This is one of my favorite recipes. The flavors of the cooked sake, garlic, soy sauce, and ginger blend together perfectly. It is important to have some crusty country bread to soak up all the juices-your guests will fight each other for the last heel of bread in order to do this.
Shrimp are generally not overfished because they grow quickly and have a short lifespan. The problem with shrimp fishing is that there is a tendency to trawl up other marine wildlife in shrimp nets. So your most sustainable choice will almost always be U.S. farmed shrimp, with the exception of wild-caught Key West and Oregon pink shrimp. Imported shrimp rank very poorly in terms of sustainability.
2 tablespoons vegetable oil
2 teaspoons minced garlic
2 teaspoons minced ginger
1 teaspoon red pepper flakes
12 Key West pink shrimp with tails on, deveined
1/3 cup sake
2 teaspoons soy sauce
2 teaspoons unsalted butter
Salt and pepper to taste
1 tablespoon chopped fresh flat-leaf parsley
Country bread for serving
Heat the oil in a medium pan over medium heat. Add the garlic, ginger, and red pepper flakes and stir for 1 minute. Add the shrimp and cook for 2 to 3 minutes, until the shrimp begin to curl. Add the sake and soy sauce and cook for another 2 to 3 minutes. Add the butter and cook for an additional 2 minutes. Season with salt and pepper.
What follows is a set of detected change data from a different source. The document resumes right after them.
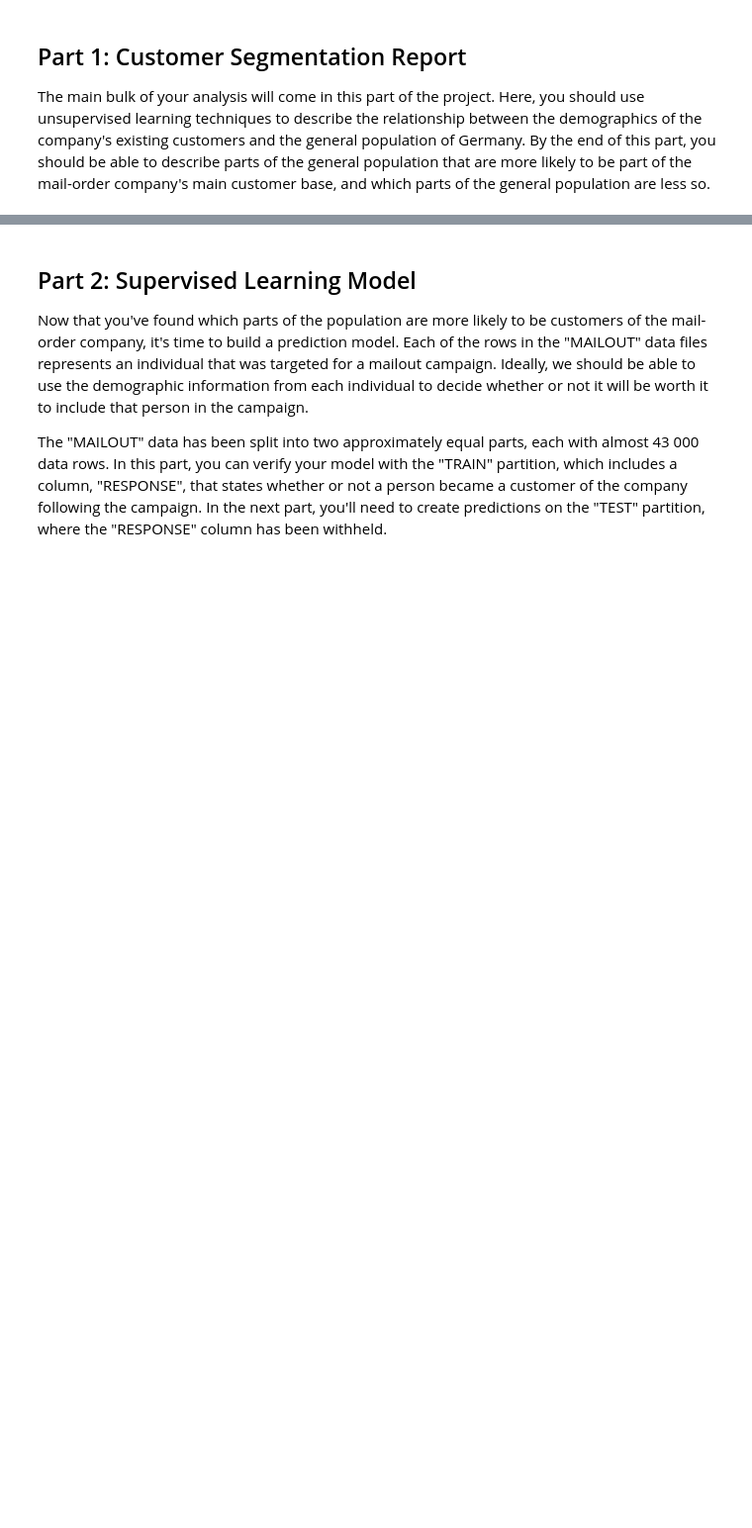
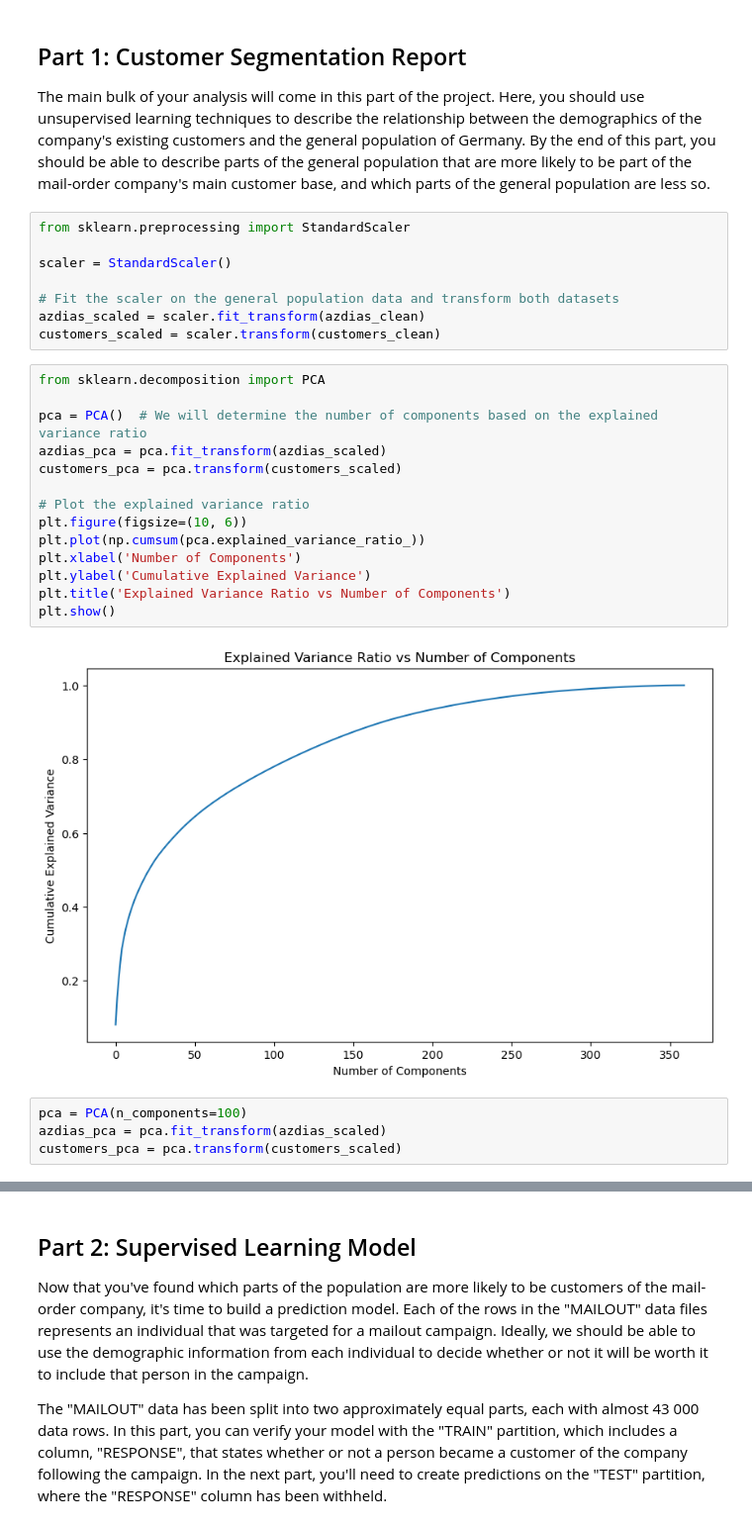
Before and after one commit to Maia97/UDS-Customer-Segmentation-Project, a Jupyter notebook: Arvato_Customer_Segmentation.ipynb, the cells around one changed output, grey strips where cells are left out. Shown: that part at 99% size. Drawn from its saved outputs; the diff is of its cells as text; blank space fills up the shorter version.

```diff
--- a/Arvato_Customer_Segmentation.ipynb
+++ b/Arvato_Customer_Segmentation.ipynb
@@ -43,3 +390,31 @@ customers = pd.read_csv('../../data/Term2/capstone/arvato_data/Udacity_CUSTOMERS
 ## Part 1: Customer Segmentation Report
 
 The main bulk of your analysis will come in this part of the project. Here, you should use unsupervised learning techniques to describe the relationship between the demographics of the company's existing customers and the general population of Germany. By the end of this part, you should be able to describe parts of the general population that are more likely to be part of the mail-order company's main customer base, and which parts of the general population are less so.
+# %%
+from sklearn.preprocessing import StandardScaler
+
+scaler = StandardScaler()
+
+# Fit the scaler on the general population data and transform both datasets
+azdias_scaled = scaler.fit_transform(azdias_clean)
+customers_scaled = scaler.transform(customers_clean)
+# %%
+from sklearn.decomposition import PCA
+
+pca = PCA()  # We will determine the number of components based on the explained variance ratio
+azdias_pca = pca.fit_transform(azdias_scaled)
+customers_pca = pca.transform(customers_scaled)
+
+# Plot the explained variance ratio
+plt.figure(figsize=(10, 6))
+plt.plot(np.cumsum(pca.explained_variance_ratio_))
+plt.xlabel('Number of Components')
+plt.ylabel('Cumulative Explained Variance')
+plt.title('Explained Variance Ratio vs Number of Components')
+plt.show()
+# %% [output]
+[figure, added]
+# %%
+pca = PCA(n_components=100)
+azdias_pca = pca.fit_transform(azdias_scaled)
+customers_pca = pca.transform(customers_scaled)
```
Also changed, not shown: parts of 47 cells of this notebook.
Stir in the parsley and turn off the heat.
Serve the shrimp with mini-skewers and bread on the side.
Recipe courtesy of: Anna Getty's Easy Green Organic: Cook Well, Eat Well, Live Well, Chronicle Books (2010)
*Unfortunately shrimp are no longer a sustainable seafood because of the Gulf oil spill.
Note: Because you follow an organic lifestyle, OrganicAuthority.com recommends using certified organic ingredients, when available, in all of our healthy recipes to maximize flavors and nutrition while minimizing your risk of exposure to pesticides, chemicals and preservatives.